When you have two revenue streams firing on all cylinders, it’s like financial harmony. Your day job takes care of your bills, and your side business allows you to put money towards your future, whether you’re saving for retirement or to splurge on something wonderful. However, with ups come downs, and sometimes, they’re more than you can handle. As a result, knowing what to do when your side business begins causing issues for you is extremely important.
How Do I Juggle My Responsibilities?
When your side business is struggling, it’s important to try and keep your multi-tasking skills on point. Yes, your side business will require more and more of your time. However, chances are that if things aren’t going well, your main job is probably going to be your main source of income at this point. As a result, it’s that much more important that you are able to keep your production up there while you are putting out fires with your side business. A good idea when things start to get to much is to start committing them to paper (or word processor, depending on your tastes). Business issues mean stress, and stress means that it is that much harder to try and focus on the various tasks at hand. By creating a master chart or list of your responsibilities, it will be that much easier when the time comes for you to try and recall that one thing you forgot to do.
Is My Business Going Down?
Part of running a business is working through the rough patches and coming up with strategies to minimize the chance of them happening again. However, sometimes this doesn’t work out the way you planned. Here are some indicators that your business isn’t just going through a rough patch, but may be headed towards its end:
- You haven’t spoken to new customers or clients in a long period of time (like a month).
- Your business isn’t generating any sort of attention or discussion, positive or negative.
- You have a history of being unable to pay bills on time.
- Employees are beginning to turn over rapidly, if you use any.
- By the same token, frequent shuffling of duties to different employees.
- There are no competitors in the market.

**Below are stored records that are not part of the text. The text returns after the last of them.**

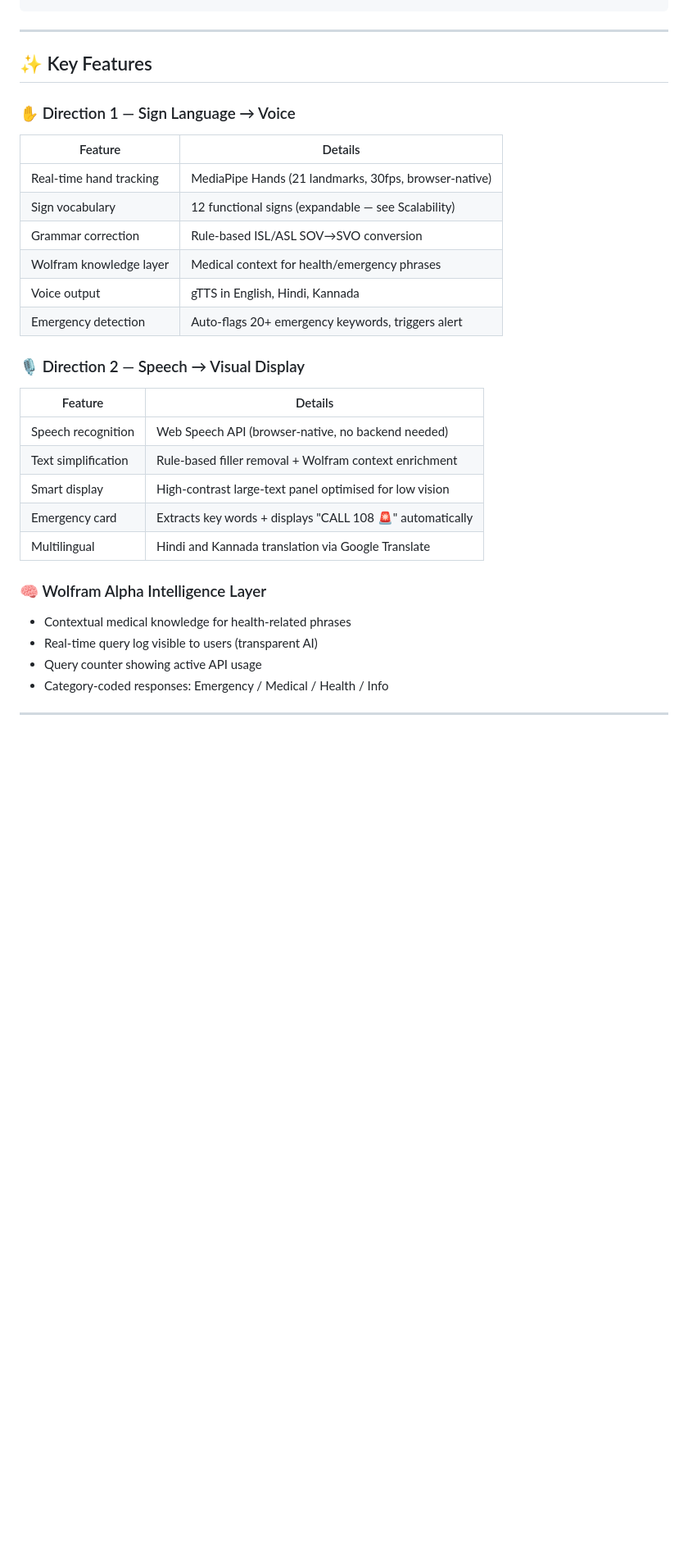
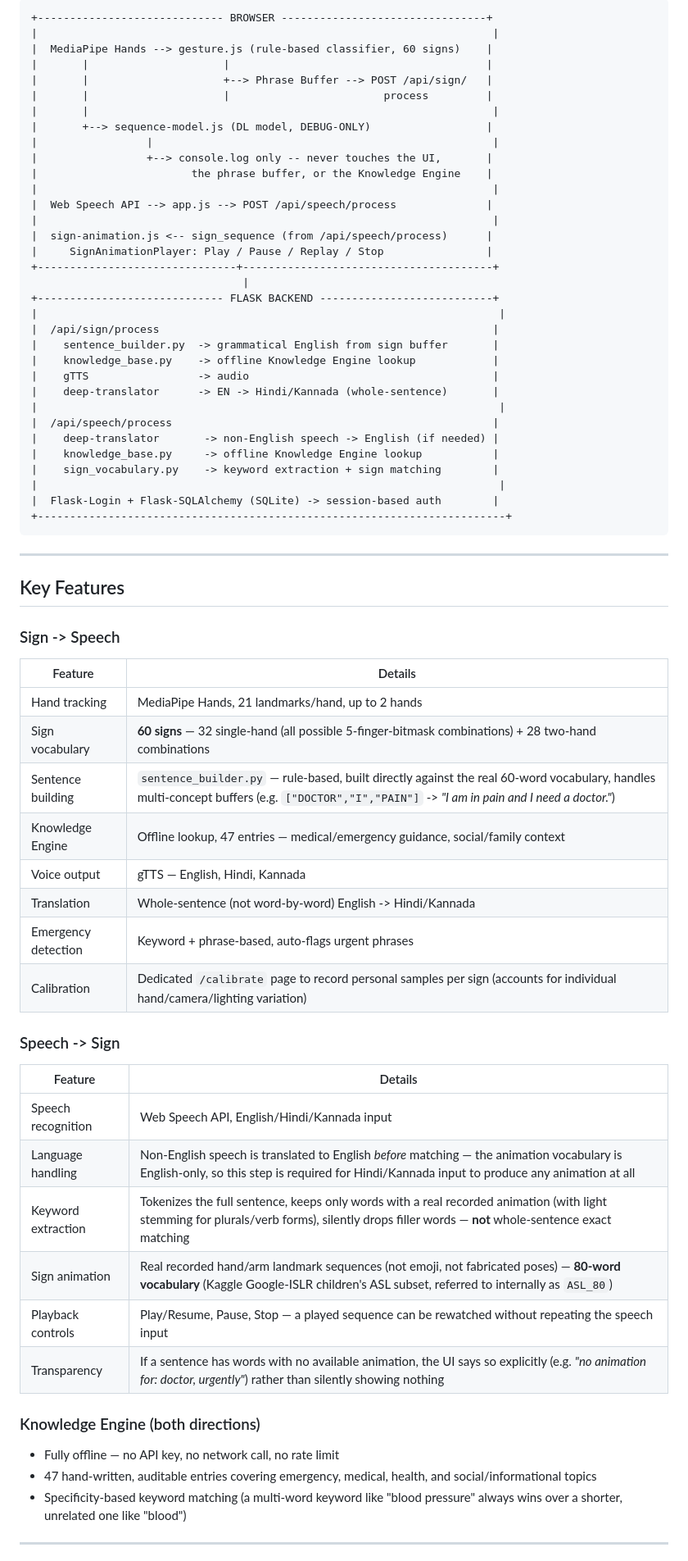
Before and after one commit to kalashrao07-sys/SignBridge-AI-MVP, a Markdown page: README.md, the part around one of its changes. Shown at 82% size. Drawn GitHub-style; blank space fills up the shorter version.

````diff
--- a/README.md
+++ b/README.md
@@ -67,33 +54,69 @@ Existing solutions are:
+```
++----------------------------- BROWSER --------------------------------+
+|                                                                       |
+|  MediaPipe Hands --> gesture.js (rule-based classifier, 60 signs)    |
+|       |                     |                                        |
+|       |                     +--> Phrase Buffer --> POST /api/sign/   |
+|       |                     |                        process         |
+|       |                                                               |
+|       +--> sequence-model.js (DL model, DEBUG-ONLY)                  |
+|                 |                                                     |
+|                 +--> console.log only -- never touches the UI,       |
+|                        the phrase buffer, or the Knowledge Engine    |
+|                                                                       |
+|  Web Speech API --> app.js --> POST /api/speech/process              |
+|                                                                       |
+|  sign-animation.js <-- sign_sequence (from /api/speech/process)      |
+|     SignAnimationPlayer: Play / Pause / Replay / Stop                |
++-------------------------------+---------------------------------------+
+                                 |
++----------------------------- FLASK BACKEND ---------------------------+
+|                                                                        |
+|  /api/sign/process                                                    |
+|    sentence_builder.py  -> grammatical English from sign buffer       |
+|    knowledge_base.py    -> offline Knowledge Engine lookup            |
+|    gTTS                 -> audio                                      |
+|    deep-translator      -> EN -> Hindi/Kannada (whole-sentence)       |
+|                                                                        |
+|  /api/speech/process                                                  |
+|    deep-translator       -> non-English speech -> English (if needed) |
+|    knowledge_base.py     -> offline Knowledge Engine lookup           |
+|    sign_vocabulary.py    -> keyword extraction + sign matching        |
+|                                                                        |
+|  Flask-Login + Flask-SQLAlchemy (SQLite) -> session-based auth        |
++-------------------------------------------------------------------------+
 ```
 
 ---
 
-## ✨ Key Features
+## Key Features
 
-### ✋ Direction 1 — Sign Language → Voice
+### Sign -> Speech
 | Feature | Details |
-|--------|---------|
-| Real-time hand tracking | MediaPipe Hands (21 landmarks, 30fps, browser-native) |
-| Sign vocabulary | 12 functional signs (expandable — see Scalability) |
-| Grammar correction | Rule-based ISL/ASL SOV→SVO conversion |
-| Wolfram knowledge layer | Medical context for health/emergency phrases |
-| Voice output | gTTS in English, Hindi, Kannada |
-| Emergency detection | Auto-flags 20+ emergency keywords, triggers alert |
+|---|---|
+| Hand tracking | MediaPipe Hands, 21 landmarks/hand, up to 2 hands |
+| Sign vocabulary | **60 signs** — 32 single-hand (all possible 5-finger-bitmask combinations) + 28 two-hand combinations |
+| Sentence building | `sentence_builder.py` — rule-based, built directly against the real 60-word vocabulary, handles multi-concept buffers (e.g. `["DOCTOR","I","PAIN"]` -> *"I am in pain and I need a doctor."*) |
+| Knowledge Engine | Offline lookup, 47 entries — medical/emergency guidance, social/family context |
+| Voice output | gTTS — English, Hindi, Kannada |
+| Translation | Whole-sentence (not word-by-word) English -> Hindi/Kannada |
+| Emergency detection | Keyword + phrase-based, auto-flags urgent phrases |
+| Calibration | Dedicated `/calibrate` page to record personal samples per sign (accounts for individual hand/camera/lighting variation) |
 
-### 🎙️ Direction 2 — Speech → Visual Display
+### Speech -> Sign
 | Feature | Details |
-|--------|---------|
-| Speech recognition | Web Speech API (browser-native, no backend needed) |
-| Text simplification | Rule-based filler removal + Wolfram context enrichment |
-| Smart display | High-contrast large-text panel optimised for low vision |
-| Emergency card | Extracts key words + displays "CALL 108 🚨" automatically |
-| Multilingual | Hindi and Kannada translation via Google Translate |
+|---|---|
+| Speech recognition | Web Speech API, English/Hindi/Kannada input |
+| Language handling | Non-English speech is translated to English *before* matching — the animation vocabulary is English-only, so this step is required for Hindi/Kannada input to produce any animation at all |
+| Keyword extraction | Tokenizes the full sentence, keeps only words with a real recorded animation (with light stemming for plurals/verb forms), silently drops filler words — **not** whole-sentence exact matching |
+| Sign animation | Real recorded hand/arm landmark sequences (not emoji, not fabricated poses) — **80-word vocabulary** (Kaggle Google-ISLR children's ASL subset, referred to internally as `ASL_80`) |
+| Playback controls | Play/Resume, Pause, Stop — a played sequence can be rewatched without repeating the speech input |
+| Transparency | If a sentence has words with no available animation, the UI says so explicitly (e.g. *"no animation for: doctor, urgently"*) rather than silently showing nothing |
 
-### 🧠 Wolfram Alpha Intelligence Layer
-- Contextual medical knowledge for health-related phrases
-- Real-time query log visible to users (transparent AI)
-- Query counter showing active API usage
-- Category-coded responses: Emergency / Medical / Health / Info
+### Knowledge Engine (both directions)
+- Fully offline — no API key, no network call, no rate limit
+- 47 hand-written, auditable entries covering emergency, medical, health, and social/informational topics
+- Specificity-based keyword matching (a multi-word keyword like "blood pressure" always wins over a shorter, unrelated one like "blood")
 
 ---
 
````
Also changed, not shown: other parts of README.md (+181 -296 lines).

This may seem like a good sign at first, but it may be that there is no market left for what you offer.
- Your growth has happened too fast, and you can’t keep track of every facet of your business.

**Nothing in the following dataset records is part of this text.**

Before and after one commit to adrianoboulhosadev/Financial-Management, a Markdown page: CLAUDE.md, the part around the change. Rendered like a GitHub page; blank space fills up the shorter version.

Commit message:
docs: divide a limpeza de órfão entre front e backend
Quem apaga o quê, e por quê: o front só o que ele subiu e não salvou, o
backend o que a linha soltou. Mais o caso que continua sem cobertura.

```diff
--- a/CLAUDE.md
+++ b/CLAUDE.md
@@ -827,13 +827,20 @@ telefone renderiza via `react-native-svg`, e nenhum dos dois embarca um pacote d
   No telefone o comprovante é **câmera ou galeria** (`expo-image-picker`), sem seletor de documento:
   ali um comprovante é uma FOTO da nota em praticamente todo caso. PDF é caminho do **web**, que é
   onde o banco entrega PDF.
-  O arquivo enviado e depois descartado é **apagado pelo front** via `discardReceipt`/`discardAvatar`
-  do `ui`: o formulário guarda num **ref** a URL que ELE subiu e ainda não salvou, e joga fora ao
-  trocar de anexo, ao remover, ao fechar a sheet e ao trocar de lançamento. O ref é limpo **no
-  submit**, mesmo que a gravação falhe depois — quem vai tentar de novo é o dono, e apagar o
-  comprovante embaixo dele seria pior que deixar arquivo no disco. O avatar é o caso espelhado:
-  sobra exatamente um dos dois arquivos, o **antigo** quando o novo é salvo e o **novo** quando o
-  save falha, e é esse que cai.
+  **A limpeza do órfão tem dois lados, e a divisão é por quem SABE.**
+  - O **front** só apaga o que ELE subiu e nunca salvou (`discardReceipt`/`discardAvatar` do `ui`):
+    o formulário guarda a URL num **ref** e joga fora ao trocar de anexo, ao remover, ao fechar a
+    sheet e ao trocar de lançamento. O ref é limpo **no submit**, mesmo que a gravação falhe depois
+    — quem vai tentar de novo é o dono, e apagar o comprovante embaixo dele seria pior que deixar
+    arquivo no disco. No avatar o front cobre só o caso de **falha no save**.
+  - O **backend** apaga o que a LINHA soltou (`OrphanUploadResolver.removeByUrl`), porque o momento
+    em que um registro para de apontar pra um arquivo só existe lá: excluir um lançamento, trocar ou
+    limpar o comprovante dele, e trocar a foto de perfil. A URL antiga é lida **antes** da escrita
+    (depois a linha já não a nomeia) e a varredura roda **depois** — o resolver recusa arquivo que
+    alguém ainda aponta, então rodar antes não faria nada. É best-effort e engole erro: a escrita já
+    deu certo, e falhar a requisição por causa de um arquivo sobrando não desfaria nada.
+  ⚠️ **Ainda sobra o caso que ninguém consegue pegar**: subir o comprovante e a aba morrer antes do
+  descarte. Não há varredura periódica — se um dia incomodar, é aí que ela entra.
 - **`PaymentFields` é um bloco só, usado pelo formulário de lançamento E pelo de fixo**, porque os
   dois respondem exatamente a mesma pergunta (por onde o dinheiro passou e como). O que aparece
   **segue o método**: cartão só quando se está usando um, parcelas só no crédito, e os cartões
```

Any one of these things may be something you are able to overcome and work through. However, when you start seeing multiple items on this list, your business may be on borrowed time.

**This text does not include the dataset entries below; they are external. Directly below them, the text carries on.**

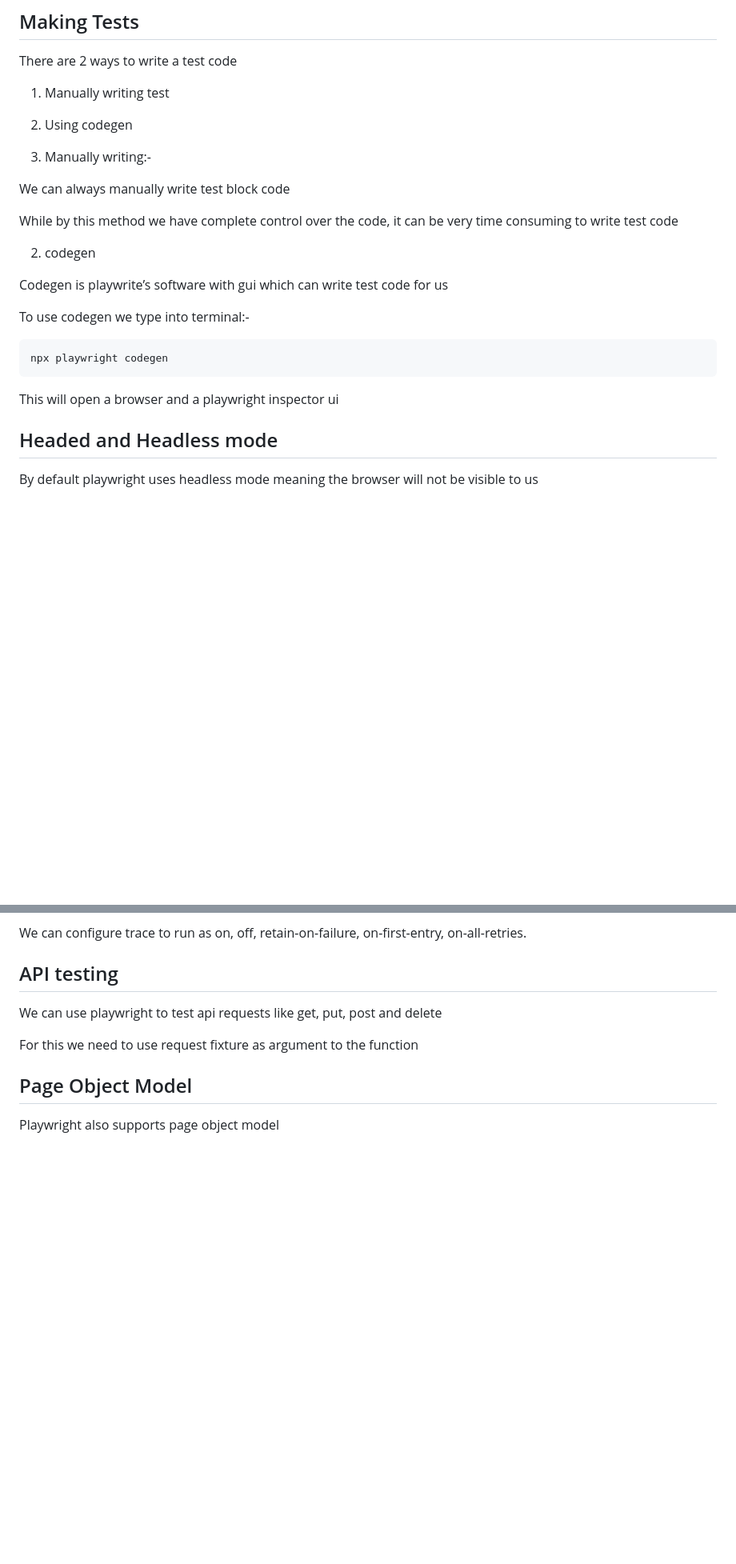
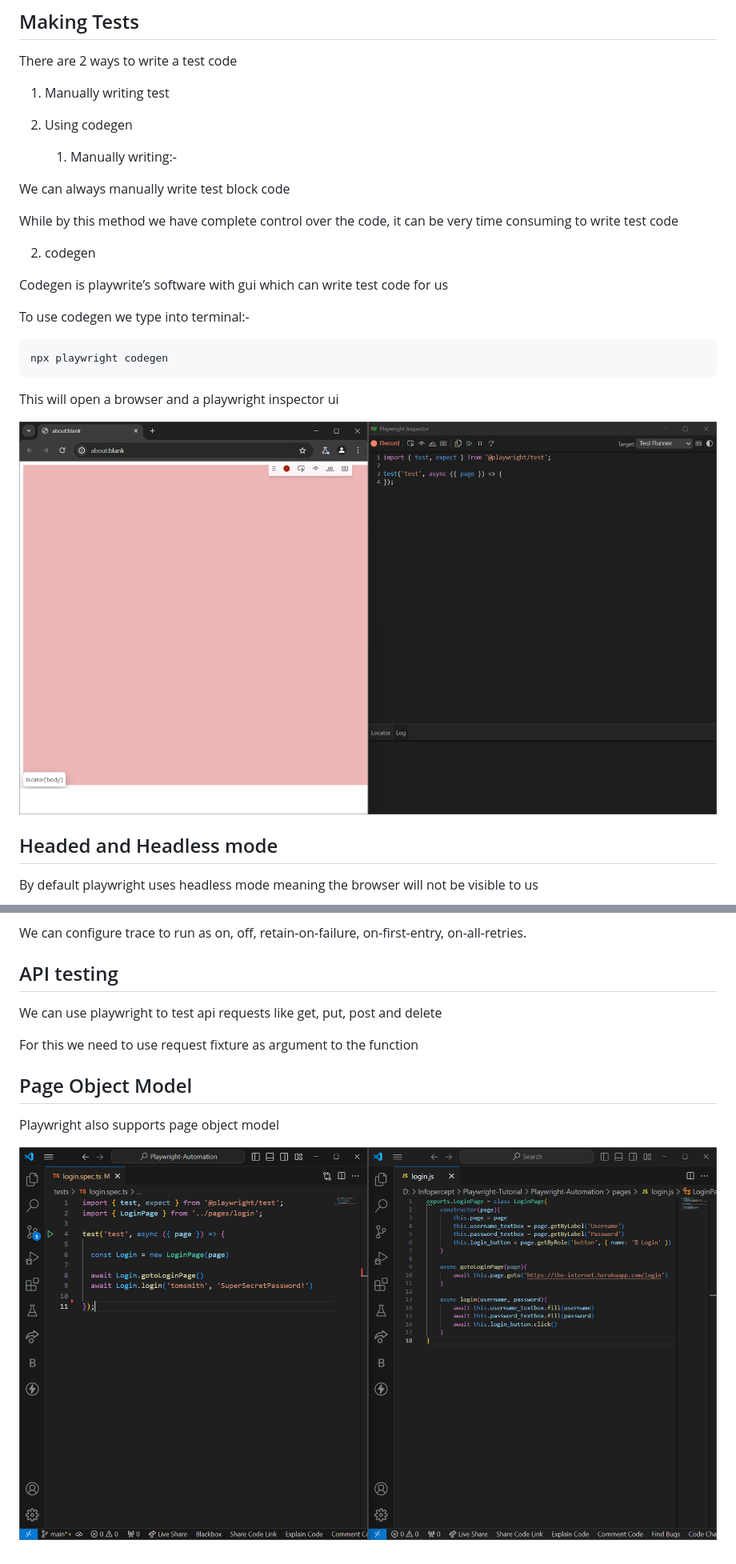
Before and after one commit to Infopercept/automated-testing-playwright, a Markdown page: README.md, 2 parts joined by grey strips. Shown at 80% size. Drawn GitHub-style; pictures changed too: image-1.png (added), image.png (added); blank space fills up the shorter version.

Commit message:
Updated README and minor bug fix

```diff
--- a/README.md
+++ b/README.md
@@ -94,7 +91,7 @@ There are 2 ways to write a test code
 1. Manually writing test
 2. Using codegen
 
-1. Manually writing:-
+    1. Manually writing:-
 
 We can always manually write test block code
 
@@ -110,6 +107,8 @@ To use codegen we type into terminal:-
     npx playwright codegen
 
 This will open a browser and a playwright inspector ui
+
+![Playwright Codegen](image.png)
 
 
 ## Headed and Headless mode
@@ -212,3 +211,5 @@ For this we need to use request fixture as argument to the function
 ## Page Object Model
 
 Playwright also supports page object model
+
+![POM Demo](image-1.png)
```
Also changed, not shown: other parts of README.md (+1 -4 lines), 2 other files.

What Can I Do?
When the time comes and your business is coming to an end, you may want to stop pouring time and energy into fighting the tide and try to think about an exit strategy. Depending on the size of your side business, this may mean declaring bankruptcy. Chapter 7 bankruptcy is the most common item here, used by those who don’t have a lot of property or other assets. When this takes place, a trustee is appointed by a bankruptcy court to take possession of the assets of the business and distribute them among the creditors. Following this distribution process and payment for the trustee, the business receives a discharge, releasing the owner from an obligation to their debts.
The bankruptcy process can be a long one as you go through the legal process, and just like a failing business, it can be stressful. Don’t ignore the emotional toll. According to The Law Offices of David M. Offen, “You might feel surprised and even overwhelmed by the depth of your feelings when you decide to file for bankruptcy. Some people sink into anxiety and worry, while others try their best to put their emotions aside. This is not necessary.
Instead, honor your feelings by allowing them to flow through you. Notice and accept that you are doing the best for yourself and your family. Reading, relaxing and meditation are just a few common ways to calm your mind without repressing your feelings.”
The American Dream is intertwined with entrepreneurship, but what often gets left off the table is the fact that it is very likely to fail as well.